Akutagawa has been responding to middle-management and accounting job postings but still showed up at the Blaisdell yesterday in a neatly pressed white shirt and tie.
"There are a lot of different jobs," Akutagawa said, "but so far nothing quite fits."
Several other job candidates recently arrived in the Islands and found plenty of vacancies at the job fair, although not necessarily in their desired fields.
Elizabeth Perri, 26, of Kane'ohe, left New York last month with a master's degree in education from Brooklyn College and is trying to get hired as a school counselor with the state Department of Education.
In the meantime, she needs a job. And Perri wasn't particularly picky yesterday.

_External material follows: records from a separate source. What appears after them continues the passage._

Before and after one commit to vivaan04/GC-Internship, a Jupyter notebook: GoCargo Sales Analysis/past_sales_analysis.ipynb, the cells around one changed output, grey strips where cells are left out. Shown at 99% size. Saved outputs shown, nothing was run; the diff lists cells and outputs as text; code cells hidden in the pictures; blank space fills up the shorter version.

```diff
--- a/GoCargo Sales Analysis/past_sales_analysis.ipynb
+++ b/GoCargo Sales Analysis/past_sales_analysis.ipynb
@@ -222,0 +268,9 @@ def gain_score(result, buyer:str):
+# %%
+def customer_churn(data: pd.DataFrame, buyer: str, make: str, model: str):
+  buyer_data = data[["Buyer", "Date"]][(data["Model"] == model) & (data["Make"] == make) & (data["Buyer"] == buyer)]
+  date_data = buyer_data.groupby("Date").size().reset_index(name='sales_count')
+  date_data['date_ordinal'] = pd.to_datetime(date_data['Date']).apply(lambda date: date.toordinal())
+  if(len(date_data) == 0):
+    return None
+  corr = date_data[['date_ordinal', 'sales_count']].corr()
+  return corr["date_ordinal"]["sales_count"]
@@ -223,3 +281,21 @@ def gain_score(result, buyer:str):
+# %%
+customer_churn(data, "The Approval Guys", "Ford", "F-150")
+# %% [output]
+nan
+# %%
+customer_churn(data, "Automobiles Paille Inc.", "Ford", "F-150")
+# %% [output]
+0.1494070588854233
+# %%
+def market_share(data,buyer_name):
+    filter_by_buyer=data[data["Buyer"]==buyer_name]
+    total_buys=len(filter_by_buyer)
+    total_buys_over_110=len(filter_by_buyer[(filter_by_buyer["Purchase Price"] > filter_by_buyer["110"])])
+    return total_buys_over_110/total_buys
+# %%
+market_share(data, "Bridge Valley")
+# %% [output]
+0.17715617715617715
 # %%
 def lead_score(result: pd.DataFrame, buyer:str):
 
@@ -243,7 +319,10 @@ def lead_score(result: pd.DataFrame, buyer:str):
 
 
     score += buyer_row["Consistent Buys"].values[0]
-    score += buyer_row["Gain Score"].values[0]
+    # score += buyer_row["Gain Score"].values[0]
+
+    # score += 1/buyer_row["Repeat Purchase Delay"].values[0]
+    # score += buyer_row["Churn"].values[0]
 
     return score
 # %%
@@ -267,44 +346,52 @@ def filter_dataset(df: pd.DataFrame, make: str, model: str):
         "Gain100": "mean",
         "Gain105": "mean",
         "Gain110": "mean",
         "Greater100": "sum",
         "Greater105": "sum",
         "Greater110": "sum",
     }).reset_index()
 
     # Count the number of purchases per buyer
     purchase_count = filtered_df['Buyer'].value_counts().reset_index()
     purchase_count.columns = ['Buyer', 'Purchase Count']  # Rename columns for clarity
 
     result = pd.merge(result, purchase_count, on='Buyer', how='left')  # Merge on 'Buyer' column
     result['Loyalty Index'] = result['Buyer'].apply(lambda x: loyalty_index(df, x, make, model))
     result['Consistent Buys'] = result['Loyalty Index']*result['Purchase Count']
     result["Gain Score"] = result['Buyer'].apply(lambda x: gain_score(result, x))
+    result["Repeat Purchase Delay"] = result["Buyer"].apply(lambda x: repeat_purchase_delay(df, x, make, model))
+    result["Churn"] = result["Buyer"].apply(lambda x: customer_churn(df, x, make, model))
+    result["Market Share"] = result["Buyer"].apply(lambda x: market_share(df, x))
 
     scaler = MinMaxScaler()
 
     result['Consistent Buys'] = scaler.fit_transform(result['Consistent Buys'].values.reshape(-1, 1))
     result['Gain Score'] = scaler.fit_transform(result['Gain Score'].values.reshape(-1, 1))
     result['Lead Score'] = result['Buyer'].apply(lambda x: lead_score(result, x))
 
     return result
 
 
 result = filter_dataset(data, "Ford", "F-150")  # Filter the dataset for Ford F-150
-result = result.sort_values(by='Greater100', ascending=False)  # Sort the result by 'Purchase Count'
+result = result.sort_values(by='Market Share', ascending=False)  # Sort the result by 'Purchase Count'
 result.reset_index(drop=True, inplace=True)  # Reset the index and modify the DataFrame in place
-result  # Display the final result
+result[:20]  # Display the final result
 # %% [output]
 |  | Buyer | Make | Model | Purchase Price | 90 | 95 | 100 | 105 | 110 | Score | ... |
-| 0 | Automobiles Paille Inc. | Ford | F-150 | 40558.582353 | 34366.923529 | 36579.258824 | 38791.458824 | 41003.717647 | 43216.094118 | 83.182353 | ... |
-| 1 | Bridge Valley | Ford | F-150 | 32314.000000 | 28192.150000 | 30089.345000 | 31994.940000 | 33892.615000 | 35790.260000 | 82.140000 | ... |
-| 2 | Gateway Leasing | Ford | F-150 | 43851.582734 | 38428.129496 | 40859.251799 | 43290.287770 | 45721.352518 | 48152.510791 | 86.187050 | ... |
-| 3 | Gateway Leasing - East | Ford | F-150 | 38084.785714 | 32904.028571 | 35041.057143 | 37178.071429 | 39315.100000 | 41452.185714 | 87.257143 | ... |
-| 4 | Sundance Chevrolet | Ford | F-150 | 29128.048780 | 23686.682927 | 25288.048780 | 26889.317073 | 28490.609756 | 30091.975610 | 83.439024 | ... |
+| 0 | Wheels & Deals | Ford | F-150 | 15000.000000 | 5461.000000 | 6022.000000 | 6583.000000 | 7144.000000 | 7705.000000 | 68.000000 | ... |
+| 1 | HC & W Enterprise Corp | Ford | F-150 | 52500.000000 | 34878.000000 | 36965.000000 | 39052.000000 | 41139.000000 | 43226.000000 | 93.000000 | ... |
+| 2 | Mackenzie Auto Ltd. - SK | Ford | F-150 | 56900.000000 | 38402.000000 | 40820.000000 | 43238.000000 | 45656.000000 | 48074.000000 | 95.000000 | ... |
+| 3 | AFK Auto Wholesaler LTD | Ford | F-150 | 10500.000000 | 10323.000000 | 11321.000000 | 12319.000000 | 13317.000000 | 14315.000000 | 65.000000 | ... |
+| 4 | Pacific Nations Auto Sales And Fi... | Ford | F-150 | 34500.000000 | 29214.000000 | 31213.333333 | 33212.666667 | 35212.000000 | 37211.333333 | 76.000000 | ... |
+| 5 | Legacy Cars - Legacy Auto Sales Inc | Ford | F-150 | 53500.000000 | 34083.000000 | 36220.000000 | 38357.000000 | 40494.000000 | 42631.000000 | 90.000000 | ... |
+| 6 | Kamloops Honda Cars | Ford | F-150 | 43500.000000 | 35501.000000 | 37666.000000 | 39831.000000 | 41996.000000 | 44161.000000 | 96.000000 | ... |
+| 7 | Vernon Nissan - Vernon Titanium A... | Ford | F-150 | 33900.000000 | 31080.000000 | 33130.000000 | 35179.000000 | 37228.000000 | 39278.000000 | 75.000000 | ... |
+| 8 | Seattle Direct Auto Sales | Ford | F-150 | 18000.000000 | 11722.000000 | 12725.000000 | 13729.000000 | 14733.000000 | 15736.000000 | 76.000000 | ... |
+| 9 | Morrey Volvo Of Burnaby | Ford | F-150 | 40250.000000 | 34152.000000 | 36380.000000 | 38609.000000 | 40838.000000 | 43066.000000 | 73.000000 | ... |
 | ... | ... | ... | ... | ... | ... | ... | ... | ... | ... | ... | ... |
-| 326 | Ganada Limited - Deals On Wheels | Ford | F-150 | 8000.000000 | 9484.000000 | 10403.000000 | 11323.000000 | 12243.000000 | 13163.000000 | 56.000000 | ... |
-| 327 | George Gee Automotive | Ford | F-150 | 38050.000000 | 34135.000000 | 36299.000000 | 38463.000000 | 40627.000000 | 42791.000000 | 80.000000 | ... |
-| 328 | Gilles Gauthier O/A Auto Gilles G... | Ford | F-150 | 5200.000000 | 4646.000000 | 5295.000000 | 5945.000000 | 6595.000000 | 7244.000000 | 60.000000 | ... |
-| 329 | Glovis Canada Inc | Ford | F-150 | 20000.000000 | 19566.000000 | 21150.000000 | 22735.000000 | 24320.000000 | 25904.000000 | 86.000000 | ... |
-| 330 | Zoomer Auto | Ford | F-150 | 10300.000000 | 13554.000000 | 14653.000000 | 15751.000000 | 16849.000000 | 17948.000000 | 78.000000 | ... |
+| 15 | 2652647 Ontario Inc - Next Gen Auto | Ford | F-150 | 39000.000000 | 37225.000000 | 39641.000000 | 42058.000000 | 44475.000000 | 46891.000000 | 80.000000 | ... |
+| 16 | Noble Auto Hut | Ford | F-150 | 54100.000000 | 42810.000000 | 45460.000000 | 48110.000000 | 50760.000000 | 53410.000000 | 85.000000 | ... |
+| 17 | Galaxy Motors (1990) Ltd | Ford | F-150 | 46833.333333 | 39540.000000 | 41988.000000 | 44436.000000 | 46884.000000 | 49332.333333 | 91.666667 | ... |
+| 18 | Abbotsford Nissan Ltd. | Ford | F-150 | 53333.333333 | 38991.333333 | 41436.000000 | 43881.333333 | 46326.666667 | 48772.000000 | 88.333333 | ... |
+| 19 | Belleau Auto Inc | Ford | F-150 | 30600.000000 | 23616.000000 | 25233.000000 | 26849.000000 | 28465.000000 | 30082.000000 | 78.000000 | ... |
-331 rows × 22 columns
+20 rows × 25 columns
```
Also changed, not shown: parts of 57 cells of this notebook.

"Anything with benefits," she said while filling out job applications.
Even though her degree is in education, she applied to Hawaiian Airlines yesterday to become a flight attendant.
David Simpson, 38, moved back to Kailua last week after working in Las Vegas, where he managed apartment complexes.
"I just missed it so much and had to come back home," Simpson said. "Sure, financially you're better off in Vegas. But when it's 117 degrees, it doesn't cost out."
While there weren't nearly as many mid-level management positions as entry-level jobs at yesterday's job fair, Simpson still talked to roughly 10 companies about management vacancies in just his first hour at the Blaisdell.
One of the first recruiters Simpson met yesterday told him, " 'You can go home. You're going to be hired,' " Simpson said. "That was a good feeling."
Good feeling or not, Simpson kept looking.
Reach Dan Nakaso at email@example.com.